After all those cold, dark, and short winter days, we can finally, and even desperately, open our windows and let in the fresh air of the Spring. However, before we do, it’s important to make sure your home is ready to take on the Spring and Summer months. With proper preparation, you can set up your home and yourself for an enjoyable and worry-free Spring and Summer. Thus, here are some home maintenance tips to add to your Spring cleaning to-do list to make sure you’re ready.

Spring Cleaning - Chase Clarke Stewart and Fontana

The Spring Clean

The ritual, ‘Spring cleaning’ is a ceremonial weekend that many partake in to remove winter cobwebs, pack away warm clothes, and prep the house for warmer weather. You probably already have your own set of chores to do, but we’re digging into the knowledge banks to add a few more money saving tips to maximize the return on your Spring cleaning weekend.

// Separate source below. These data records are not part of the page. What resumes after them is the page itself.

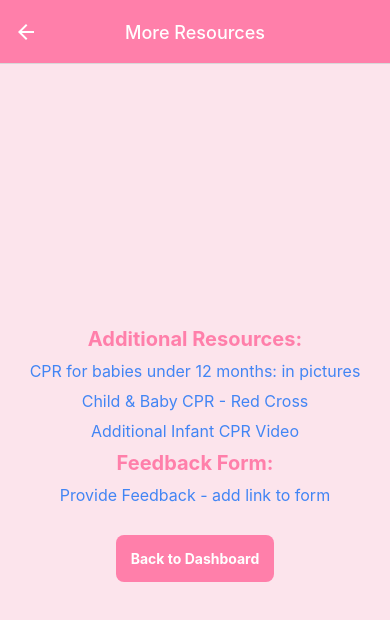
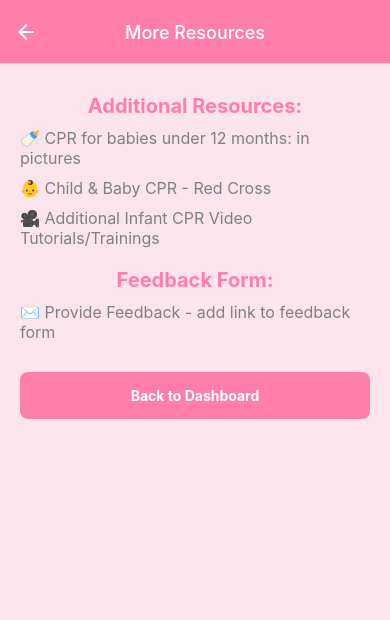
Before and after one commit to NicoleDino/Team14_infantCPRApp, a React Native app: screen /More in a window 390 px wide. Shown: the top 620 px of the page. Built offline with nearby package versions, Linux system fonts and the light colour scheme.

Commit message:
Updated More.js
Minor modifications added

```diff
--- a/screens/More.js
+++ b/screens/More.js
@@ -20,17 +20,17 @@ function More({ navigation }) {
     <View style={styles.container}>
       <Text style={styles.title}>Additional Resources:</Text>
       <TouchableOpacity onPress={() => handleOpenLink('https://raisingchildren.net.au/newborns/safety/cpr/cpr-for-babies')}>
-        <Text style={styles.link}>CPR for babies under 12 months: in pictures</Text>
+        <Text style={styles.link}>🍼 CPR for babies under 12 months: in pictures</Text>
       </TouchableOpacity>
       <TouchableOpacity onPress={() => handleOpenLink('https://www.redcross.org/take-a-class/cpr/performing-cpr/child-baby-cpr')}>
-        <Text style={styles.link}>Child & Baby CPR - Red Cross</Text>
+        <Text style={styles.link}>👶 Child & Baby CPR - Red Cross</Text>
       </TouchableOpacity>
       <TouchableOpacity onPress={() => handleOpenLink('https://www.youtube.com/watch?v=tK-gwp4dPmw')}>
-        <Text style={styles.link}>Additional Infant CPR Video</Text>
+        <Text style={styles.link}>🎥 Additional Infant CPR Video Tutorials/Trainings</Text>
       </TouchableOpacity>
       <Text style={styles.title}>Feedback Form:</Text>
       <TouchableOpacity onPress={handleOpenFeedbackForm}>
-        <Text style={styles.link}>Provide Feedback - add link to form</Text>
+        <Text style={styles.link}>✉️ Provide Feedback - add link to feedback form</Text>
       </TouchableOpacity>
       <TouchableOpacity style={styles.backButton} onPress={handleBackToDashboardPress}>
         <Text style={styles.backButtonText}>Back to Dashboard</Text>
@@ -42,20 +42,22 @@ function More({ navigation }) {
 const styles = StyleSheet.create({
   container: {
     flex: 1,
-    justifyContent: 'center',
-    alignItems: 'center',
+    padding: 20,
     backgroundColor: '#FCE4EC',
   },
   title: {
     fontSize: 20,
     fontWeight: 'bold',
     marginBottom: 10,
+    marginTop: 10,
     color: '#FF7FAA',
+    textAlign: 'center'
   },
   link: {
     fontSize: 16,
-    color: '#4285F4',
+    color: 'gray',
     marginBottom: 10,
+    textAlign: 'left',
   },
   backButton: {
     backgroundColor: '#FF7FAA',
```
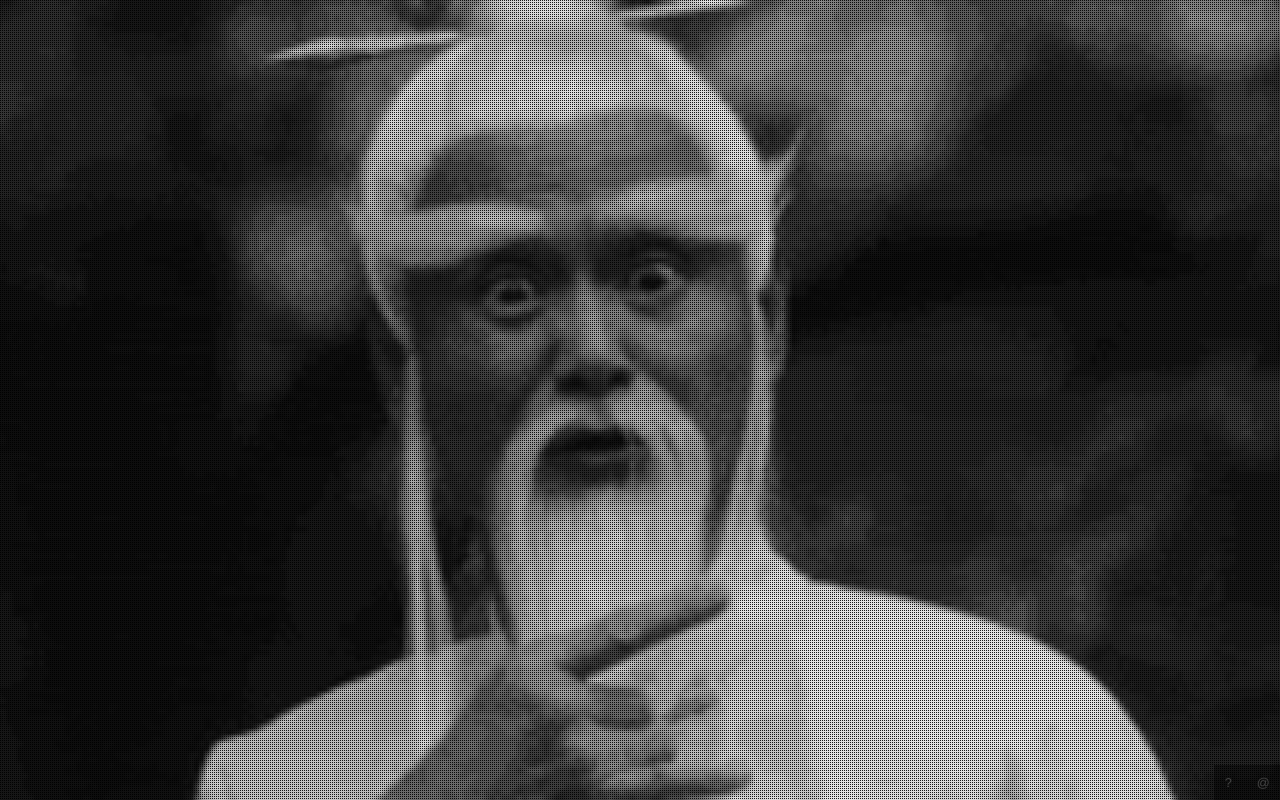
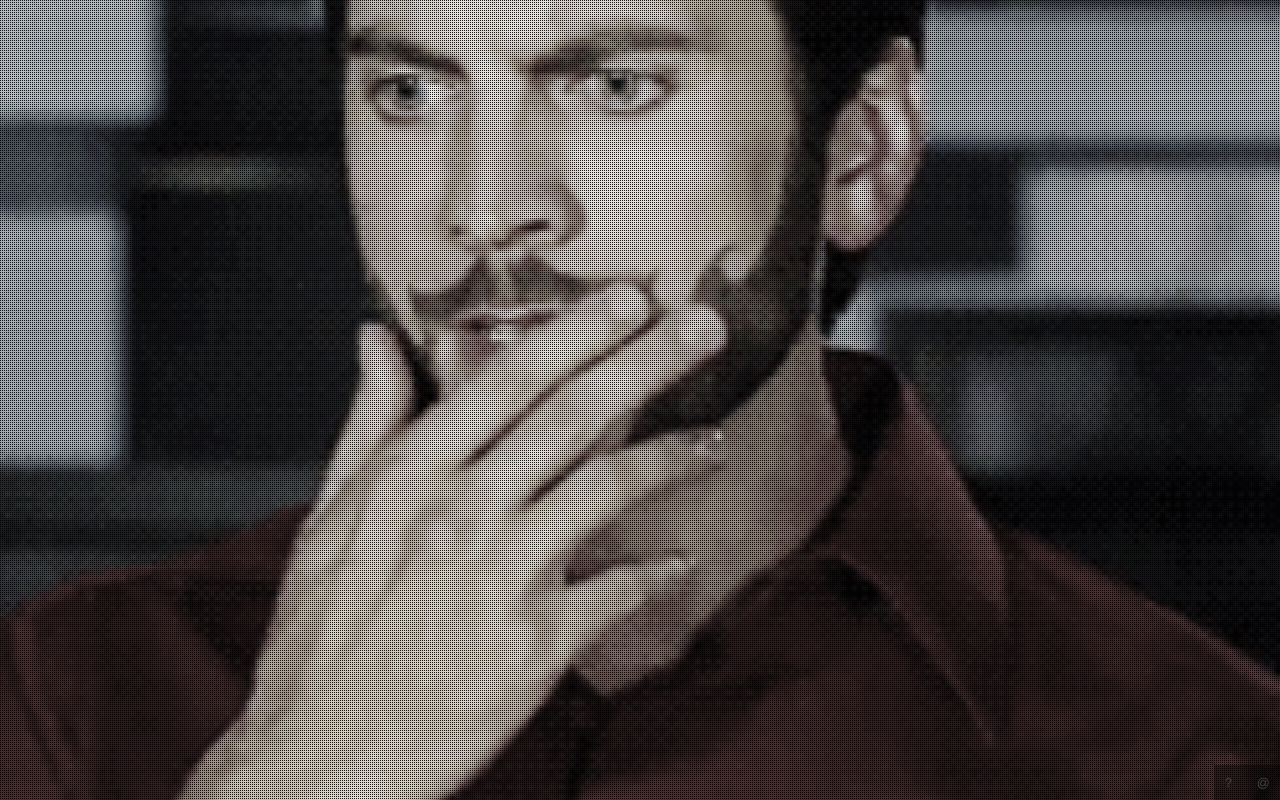
Before and after one commit to richarcher/chinny-reckon, a plain HTML site: page index.html in a window 1280 px wide. Drawn offline with Linux system fonts and the light colour scheme.

Commit message:
Add some Wes Bentley action

```diff
--- a/index.html
+++ b/index.html
@@ -30,6 +30,7 @@
     , "clapton.gif"
     , "batman.gif"
     , "paimei.gif"
+    , "wes.gif"
     ];
 
   var image = images[Math.floor(Math.random() * images.length )];
```
Also changed, not shown: i/wes.gif (added).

Test and clean those ceiling fans

It’s quite amazing the difference that a ceiling fan makes. I’ve had one in my room since childhood and after a few uses, I can confidently say that I prefer to use one over an air conditioner. However, with that said, they’re much more efficient when they’re working properly. Most likely these fans have acted like bears throughout the winter – docile and dormant, waiting for the warmer weather to arrive. During this time, the motors could have rusted, the blades most likely collected dust, and they may possibly need a tune up before they get turned on. Generating a cross breeze is one of the best ways to cool down your house, and your ceiling fans are top culprits.


Here’s a question for you: if you could save money on your energy bill, would you?

Of course, you would!

2017 is all about efficiency and an easy way to do so is by weatherstripping your windows. Weatherstripping is a material that you place on the edge of your windows and door frames to improve the seal. During the winter months, weatherstripping keeps the warm air inside, and cold air outside…during the summer months, it keeps the warm air out and cold air in. It’s really a no-brainer for anyone looking to make their homes more energy efficient.

Another benefit of weatherstripping is that it prevents the cold air from your air conditioner from escaping. This way, your AC won’t have to work as hard and you’ll stay much cooler during the hot summer months.

The Air Conditioner

Speaking of air conditioners, let’s talk about proper AC maintenance. To explain this, I have a story for you. Last year, my AC was running in my bedroom. I live on the top floor of a 5-story apartment building. Needless to say, my apartment gets scorching hot if I don’t leave my windows open, run the AC, or do something to offset the blazing hot air that floats up to my room. So as you can imagine, my AC is pretty much constantly running from July to September. All throughout July, it was doing a great job. My room was cool and comfortable, and even sometimes, cold. Then towards the later weeks in August, my AC started to warm up. My room got hotter and my nights restless. My AC wasn’t as cold as before. I realized that I never replaced my filter, so I went out and purchased a new one and my AC was back to normal.

So, the lesson here is that it’s a good rule of thumb to change your AC filter ever Spring.

Clean your Dryer Vent

Many times this simple chore gets lost in the other endless chores that are on your spring cleaning list. However, please make sure this one is top of your list. Some experts suggest that every year around 15,000 fires start because of a clogged dryer vent. This should be a chore that you partake in twice a year. Thus, if you’re already in the cleaning mode, we urge you to add it to your spring cleaning list.

If you’re looking to add some more chores, here are a few unique and timely checklist items to add.

• Change the batteries in your smoke detectors (which should be done every six months)
• Change batteries in your carbon monoxide detectors
• Schedule a chimney sweep
• Remove anything from the kitchen that doesn’t belong
• Clean and organize your freezer
• Disinfect the garbage disposal
• Sanitize cutting boards
• Disinfect doorknobs
• Finally, give your car some love and give it a nice detail